■ WORK REQUEST ■
Search the material for the word "children" and copy each line that holds it.

────────

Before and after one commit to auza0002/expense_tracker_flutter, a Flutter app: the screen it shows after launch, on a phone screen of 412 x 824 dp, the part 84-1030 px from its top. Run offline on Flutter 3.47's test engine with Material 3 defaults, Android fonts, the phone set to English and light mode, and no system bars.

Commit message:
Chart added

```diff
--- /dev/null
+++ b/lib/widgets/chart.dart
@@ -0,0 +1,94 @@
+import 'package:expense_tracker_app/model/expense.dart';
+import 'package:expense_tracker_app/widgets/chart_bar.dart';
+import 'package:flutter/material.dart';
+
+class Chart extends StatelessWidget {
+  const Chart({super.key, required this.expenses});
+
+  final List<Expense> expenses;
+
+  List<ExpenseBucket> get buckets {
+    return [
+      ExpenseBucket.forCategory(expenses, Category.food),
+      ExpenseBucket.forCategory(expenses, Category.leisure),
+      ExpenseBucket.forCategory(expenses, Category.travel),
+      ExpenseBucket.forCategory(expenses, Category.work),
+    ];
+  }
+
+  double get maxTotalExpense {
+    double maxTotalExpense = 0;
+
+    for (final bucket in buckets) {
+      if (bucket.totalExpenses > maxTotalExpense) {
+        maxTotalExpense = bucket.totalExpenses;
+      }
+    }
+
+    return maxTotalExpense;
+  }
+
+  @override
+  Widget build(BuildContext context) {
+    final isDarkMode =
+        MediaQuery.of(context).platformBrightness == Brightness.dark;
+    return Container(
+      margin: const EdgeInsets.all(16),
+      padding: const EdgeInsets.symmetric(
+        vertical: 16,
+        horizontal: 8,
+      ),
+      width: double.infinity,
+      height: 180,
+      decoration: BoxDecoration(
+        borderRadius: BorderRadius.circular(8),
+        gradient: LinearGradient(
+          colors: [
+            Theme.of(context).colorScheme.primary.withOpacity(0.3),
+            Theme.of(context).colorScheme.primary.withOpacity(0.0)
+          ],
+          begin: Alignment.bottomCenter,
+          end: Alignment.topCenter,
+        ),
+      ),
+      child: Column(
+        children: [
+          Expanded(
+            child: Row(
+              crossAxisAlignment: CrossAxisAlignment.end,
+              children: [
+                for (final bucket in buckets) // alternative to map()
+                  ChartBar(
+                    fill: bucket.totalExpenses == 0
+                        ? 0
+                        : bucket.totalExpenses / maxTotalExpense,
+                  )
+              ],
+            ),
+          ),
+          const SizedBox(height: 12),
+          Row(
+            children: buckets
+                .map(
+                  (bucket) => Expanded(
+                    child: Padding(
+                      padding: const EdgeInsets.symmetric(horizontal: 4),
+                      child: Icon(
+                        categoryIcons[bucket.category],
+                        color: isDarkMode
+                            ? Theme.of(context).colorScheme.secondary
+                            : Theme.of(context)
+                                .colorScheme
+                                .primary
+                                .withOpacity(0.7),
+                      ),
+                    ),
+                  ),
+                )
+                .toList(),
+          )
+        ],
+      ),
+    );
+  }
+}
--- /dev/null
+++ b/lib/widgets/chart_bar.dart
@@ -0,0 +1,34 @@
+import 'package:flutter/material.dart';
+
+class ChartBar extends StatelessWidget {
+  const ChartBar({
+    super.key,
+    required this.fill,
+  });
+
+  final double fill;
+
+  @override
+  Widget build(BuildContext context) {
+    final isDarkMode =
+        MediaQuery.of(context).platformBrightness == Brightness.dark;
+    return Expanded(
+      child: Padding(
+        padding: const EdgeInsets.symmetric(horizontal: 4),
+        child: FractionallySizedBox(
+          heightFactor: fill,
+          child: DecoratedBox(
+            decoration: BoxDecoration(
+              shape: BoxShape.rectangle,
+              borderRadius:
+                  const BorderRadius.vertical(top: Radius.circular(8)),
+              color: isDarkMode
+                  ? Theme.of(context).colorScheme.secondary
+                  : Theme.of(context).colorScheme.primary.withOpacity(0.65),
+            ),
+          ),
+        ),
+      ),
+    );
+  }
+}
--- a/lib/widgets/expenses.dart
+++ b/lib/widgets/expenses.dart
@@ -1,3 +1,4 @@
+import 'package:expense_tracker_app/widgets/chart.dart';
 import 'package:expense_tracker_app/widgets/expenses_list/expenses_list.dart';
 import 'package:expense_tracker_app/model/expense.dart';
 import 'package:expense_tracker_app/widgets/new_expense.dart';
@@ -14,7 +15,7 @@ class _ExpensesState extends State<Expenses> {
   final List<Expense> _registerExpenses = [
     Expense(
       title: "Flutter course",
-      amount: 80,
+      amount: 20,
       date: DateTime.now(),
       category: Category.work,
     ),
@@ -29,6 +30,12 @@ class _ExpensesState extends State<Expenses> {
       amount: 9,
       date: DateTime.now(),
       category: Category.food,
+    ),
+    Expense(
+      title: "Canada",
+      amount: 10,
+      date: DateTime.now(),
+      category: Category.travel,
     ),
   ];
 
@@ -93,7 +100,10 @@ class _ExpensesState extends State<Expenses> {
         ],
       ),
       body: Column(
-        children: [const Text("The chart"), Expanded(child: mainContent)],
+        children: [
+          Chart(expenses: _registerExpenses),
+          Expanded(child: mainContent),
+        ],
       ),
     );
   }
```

────────

■ TASK ANSWER ■
+        children: [
+              children: [
+            children: buckets
-        children: [const Text("The chart"), Expanded(child: mainContent)],
+        children: [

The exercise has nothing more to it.